* [WHAT THIS TASK INVOLVES]: Whenever the word "연간합계" appears in a line of the data below, copy that line.

Edit difference data:
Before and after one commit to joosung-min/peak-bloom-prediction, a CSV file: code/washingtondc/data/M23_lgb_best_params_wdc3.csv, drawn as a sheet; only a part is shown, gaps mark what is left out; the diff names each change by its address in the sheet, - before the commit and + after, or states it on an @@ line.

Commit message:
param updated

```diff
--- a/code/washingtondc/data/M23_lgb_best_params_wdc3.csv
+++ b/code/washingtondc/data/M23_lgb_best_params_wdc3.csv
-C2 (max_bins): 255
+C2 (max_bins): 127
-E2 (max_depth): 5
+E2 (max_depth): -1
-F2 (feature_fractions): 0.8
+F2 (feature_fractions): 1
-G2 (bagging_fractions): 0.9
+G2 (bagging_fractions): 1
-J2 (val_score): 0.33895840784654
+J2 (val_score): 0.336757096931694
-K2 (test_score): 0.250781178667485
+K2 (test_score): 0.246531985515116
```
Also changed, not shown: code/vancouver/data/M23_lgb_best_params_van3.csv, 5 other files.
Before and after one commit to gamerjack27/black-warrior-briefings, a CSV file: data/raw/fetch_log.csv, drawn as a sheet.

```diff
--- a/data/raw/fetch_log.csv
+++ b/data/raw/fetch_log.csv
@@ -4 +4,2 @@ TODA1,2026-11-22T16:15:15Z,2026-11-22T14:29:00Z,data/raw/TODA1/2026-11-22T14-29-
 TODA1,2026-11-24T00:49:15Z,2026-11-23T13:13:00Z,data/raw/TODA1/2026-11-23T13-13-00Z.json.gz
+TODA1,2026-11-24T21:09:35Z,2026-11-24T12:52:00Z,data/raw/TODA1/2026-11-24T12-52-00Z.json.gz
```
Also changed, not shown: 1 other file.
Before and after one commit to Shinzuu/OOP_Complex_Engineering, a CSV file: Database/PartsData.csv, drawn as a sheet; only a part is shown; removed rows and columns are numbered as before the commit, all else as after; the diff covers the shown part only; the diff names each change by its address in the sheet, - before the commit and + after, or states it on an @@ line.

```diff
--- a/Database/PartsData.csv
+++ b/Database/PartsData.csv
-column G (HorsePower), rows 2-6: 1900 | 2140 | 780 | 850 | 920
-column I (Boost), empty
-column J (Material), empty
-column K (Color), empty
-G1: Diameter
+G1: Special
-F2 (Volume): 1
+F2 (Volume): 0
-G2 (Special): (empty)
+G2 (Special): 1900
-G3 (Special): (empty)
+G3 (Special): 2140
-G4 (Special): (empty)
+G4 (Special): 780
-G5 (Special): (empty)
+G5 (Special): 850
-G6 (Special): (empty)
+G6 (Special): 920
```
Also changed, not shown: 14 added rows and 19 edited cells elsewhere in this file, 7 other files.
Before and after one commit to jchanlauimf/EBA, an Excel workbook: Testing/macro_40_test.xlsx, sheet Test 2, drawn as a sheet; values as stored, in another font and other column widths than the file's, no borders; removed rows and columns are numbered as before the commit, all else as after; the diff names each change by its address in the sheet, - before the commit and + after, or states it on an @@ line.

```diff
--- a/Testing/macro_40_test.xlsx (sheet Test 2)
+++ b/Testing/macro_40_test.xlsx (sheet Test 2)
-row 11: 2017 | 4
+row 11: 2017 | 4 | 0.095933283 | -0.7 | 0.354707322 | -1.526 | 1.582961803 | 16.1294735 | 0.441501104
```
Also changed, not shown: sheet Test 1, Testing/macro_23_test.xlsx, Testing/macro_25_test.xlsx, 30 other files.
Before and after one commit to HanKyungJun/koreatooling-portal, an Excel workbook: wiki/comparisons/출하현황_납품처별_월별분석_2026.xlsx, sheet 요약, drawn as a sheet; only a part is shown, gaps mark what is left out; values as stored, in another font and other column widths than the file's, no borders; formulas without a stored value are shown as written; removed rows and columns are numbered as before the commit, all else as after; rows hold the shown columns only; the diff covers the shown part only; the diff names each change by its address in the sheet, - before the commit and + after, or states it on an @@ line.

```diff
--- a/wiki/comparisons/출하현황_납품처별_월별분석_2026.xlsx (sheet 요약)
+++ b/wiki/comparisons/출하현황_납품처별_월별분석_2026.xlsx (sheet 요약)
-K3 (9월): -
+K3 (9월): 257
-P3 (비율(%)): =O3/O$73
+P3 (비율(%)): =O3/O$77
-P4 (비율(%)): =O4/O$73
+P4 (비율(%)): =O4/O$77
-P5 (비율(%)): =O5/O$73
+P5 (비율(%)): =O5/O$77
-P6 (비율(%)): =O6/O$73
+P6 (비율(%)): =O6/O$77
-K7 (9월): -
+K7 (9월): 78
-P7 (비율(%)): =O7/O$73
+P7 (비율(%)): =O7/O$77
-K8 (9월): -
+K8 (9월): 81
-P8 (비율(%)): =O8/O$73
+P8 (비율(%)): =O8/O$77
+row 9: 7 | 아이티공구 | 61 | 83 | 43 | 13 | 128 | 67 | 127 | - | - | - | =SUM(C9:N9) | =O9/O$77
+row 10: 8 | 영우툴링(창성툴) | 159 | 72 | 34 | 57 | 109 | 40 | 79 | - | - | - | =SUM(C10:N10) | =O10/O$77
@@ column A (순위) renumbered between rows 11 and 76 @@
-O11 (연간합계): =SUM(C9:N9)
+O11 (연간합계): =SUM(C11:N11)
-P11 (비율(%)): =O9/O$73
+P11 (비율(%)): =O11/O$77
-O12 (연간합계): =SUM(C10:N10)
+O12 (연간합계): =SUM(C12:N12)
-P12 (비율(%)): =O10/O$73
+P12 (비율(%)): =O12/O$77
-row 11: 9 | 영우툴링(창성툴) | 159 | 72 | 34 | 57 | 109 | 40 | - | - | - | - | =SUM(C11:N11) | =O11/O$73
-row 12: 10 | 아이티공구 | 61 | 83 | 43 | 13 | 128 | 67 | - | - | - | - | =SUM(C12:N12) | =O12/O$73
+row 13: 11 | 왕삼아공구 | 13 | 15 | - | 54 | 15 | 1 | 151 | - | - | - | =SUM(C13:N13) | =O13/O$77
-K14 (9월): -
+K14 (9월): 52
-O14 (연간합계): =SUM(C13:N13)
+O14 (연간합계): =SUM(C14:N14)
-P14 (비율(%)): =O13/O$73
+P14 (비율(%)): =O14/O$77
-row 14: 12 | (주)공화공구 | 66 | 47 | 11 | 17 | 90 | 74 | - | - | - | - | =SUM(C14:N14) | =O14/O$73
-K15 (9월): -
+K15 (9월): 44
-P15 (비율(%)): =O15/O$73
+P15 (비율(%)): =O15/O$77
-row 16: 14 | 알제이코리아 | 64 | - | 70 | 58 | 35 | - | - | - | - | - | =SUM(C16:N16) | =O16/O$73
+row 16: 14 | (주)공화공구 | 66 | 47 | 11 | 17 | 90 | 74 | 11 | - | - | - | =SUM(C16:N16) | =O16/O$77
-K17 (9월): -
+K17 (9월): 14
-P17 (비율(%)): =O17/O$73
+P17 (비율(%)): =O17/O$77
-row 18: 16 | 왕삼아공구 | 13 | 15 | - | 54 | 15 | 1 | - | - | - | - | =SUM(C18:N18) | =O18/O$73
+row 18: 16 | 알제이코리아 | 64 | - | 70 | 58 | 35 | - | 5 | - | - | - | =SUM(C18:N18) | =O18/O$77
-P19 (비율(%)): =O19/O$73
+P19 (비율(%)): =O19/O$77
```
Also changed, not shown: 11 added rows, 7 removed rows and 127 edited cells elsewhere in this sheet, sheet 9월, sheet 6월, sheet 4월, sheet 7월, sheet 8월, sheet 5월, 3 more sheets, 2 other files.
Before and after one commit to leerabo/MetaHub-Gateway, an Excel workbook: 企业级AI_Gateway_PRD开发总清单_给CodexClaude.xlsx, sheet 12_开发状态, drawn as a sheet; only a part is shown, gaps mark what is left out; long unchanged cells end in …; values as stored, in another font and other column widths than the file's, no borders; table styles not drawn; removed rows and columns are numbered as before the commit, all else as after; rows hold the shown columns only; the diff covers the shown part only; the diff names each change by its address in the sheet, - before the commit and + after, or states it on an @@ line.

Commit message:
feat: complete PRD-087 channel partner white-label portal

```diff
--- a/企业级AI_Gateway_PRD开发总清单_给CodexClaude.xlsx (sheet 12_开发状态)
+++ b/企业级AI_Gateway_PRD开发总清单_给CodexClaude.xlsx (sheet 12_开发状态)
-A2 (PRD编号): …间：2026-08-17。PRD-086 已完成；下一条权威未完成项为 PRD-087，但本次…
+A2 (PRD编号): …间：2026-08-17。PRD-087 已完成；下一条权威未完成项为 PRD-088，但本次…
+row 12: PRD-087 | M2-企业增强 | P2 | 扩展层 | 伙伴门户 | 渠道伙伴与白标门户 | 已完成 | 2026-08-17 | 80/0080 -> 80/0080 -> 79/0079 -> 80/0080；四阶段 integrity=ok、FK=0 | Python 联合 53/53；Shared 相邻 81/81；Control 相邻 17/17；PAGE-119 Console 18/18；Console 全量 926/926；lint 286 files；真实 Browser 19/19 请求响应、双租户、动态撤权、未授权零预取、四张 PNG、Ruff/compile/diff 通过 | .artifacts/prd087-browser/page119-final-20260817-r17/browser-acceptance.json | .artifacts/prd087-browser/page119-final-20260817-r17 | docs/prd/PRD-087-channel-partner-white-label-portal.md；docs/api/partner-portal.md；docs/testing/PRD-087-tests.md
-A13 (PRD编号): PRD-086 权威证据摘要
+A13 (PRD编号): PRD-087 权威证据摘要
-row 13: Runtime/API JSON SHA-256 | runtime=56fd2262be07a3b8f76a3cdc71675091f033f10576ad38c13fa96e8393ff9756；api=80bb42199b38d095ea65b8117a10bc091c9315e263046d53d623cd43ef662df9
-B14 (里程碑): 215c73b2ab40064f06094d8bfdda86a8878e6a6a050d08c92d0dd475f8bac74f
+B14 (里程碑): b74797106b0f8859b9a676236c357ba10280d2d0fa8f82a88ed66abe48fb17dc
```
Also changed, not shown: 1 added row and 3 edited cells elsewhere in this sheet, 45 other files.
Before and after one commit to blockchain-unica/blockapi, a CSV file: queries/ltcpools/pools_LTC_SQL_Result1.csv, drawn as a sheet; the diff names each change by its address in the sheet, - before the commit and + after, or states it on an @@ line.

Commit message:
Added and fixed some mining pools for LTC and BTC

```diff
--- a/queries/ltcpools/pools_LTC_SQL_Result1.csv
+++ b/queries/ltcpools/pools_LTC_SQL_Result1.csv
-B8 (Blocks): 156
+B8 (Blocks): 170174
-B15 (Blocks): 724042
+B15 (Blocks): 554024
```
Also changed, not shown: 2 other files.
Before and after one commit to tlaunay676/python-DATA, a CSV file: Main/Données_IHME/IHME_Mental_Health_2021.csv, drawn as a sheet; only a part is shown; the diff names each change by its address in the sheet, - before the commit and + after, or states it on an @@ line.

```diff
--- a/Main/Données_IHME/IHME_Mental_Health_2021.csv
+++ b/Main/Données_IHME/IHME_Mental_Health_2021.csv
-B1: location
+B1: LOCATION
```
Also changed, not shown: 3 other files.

* [WRITTEN ANSWER]:
-O11 (연간합계): =SUM(C9:N9)
+O11 (연간합계): =SUM(C11:N11)
-O12 (연간합계): =SUM(C10:N10)
+O12 (연간합계): =SUM(C12:N12)
-O14 (연간합계): =SUM(C13:N13)
+O14 (연간합계): =SUM(C14:N14)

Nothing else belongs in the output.